NeoExodus is not the product of a single source of inspiration. Rather it is a sum of a number of sources merged into one.

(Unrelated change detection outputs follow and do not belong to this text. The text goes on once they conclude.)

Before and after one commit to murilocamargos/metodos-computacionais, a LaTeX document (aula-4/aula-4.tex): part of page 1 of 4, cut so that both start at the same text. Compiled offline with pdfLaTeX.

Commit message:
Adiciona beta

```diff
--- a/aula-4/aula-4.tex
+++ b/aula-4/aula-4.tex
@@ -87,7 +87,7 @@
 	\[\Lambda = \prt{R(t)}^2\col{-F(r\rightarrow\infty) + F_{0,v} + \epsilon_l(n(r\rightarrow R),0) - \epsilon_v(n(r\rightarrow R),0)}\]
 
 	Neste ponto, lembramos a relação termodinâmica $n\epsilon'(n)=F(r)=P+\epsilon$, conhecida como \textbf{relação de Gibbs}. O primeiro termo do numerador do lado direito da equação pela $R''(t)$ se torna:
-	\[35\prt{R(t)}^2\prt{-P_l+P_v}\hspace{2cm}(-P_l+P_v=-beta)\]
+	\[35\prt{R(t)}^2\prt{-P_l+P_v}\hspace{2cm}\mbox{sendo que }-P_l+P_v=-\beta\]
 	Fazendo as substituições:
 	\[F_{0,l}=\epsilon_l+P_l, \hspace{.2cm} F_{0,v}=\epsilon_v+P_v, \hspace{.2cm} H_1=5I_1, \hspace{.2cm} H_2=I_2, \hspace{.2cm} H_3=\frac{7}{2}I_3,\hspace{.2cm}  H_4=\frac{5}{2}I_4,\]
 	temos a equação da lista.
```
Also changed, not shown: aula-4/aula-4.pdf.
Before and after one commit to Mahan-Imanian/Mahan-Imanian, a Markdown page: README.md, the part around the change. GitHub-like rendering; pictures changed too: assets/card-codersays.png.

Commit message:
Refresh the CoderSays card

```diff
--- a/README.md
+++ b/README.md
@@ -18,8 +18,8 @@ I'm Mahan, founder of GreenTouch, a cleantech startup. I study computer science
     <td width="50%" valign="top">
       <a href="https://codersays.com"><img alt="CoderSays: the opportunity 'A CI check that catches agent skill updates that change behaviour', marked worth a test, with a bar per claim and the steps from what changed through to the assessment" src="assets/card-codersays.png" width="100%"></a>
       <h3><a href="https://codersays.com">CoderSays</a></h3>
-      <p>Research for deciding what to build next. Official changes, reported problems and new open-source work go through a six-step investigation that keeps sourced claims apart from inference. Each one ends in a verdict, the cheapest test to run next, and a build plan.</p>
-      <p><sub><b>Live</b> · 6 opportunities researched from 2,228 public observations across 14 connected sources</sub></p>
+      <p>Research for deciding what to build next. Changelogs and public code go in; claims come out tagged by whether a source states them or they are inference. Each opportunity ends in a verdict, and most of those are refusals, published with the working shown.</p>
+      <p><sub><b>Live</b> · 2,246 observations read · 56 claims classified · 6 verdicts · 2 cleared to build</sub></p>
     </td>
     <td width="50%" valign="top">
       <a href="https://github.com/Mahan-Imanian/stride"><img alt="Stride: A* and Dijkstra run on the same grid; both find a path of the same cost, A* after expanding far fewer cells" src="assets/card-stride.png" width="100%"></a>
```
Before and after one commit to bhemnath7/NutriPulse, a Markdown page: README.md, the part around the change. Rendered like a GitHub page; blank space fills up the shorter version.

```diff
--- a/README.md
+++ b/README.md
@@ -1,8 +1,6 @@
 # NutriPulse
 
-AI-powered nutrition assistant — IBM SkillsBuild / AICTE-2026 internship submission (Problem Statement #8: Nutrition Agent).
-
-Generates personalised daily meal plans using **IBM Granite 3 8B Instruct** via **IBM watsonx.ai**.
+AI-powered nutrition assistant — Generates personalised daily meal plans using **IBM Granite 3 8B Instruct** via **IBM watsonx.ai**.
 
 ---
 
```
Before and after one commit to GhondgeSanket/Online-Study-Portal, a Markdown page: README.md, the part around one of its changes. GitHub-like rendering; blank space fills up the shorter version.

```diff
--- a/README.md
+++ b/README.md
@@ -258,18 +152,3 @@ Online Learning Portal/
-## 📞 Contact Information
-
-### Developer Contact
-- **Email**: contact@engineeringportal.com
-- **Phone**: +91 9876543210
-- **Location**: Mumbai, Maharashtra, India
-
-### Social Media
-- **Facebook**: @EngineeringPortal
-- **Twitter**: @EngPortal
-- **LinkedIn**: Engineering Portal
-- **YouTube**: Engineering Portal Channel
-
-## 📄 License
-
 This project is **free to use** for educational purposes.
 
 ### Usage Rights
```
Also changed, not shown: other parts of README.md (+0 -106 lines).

I joined the NeoExodus crew after seeing a Facebook post by Louis. The post said he was looking for an author. I was looking to write. I had looked at his Obsidian Twilight setting and thought it was innovative, so I contacted him. He explained to me a lot of things, put the history of the world in my inbox and quickly got me working on something.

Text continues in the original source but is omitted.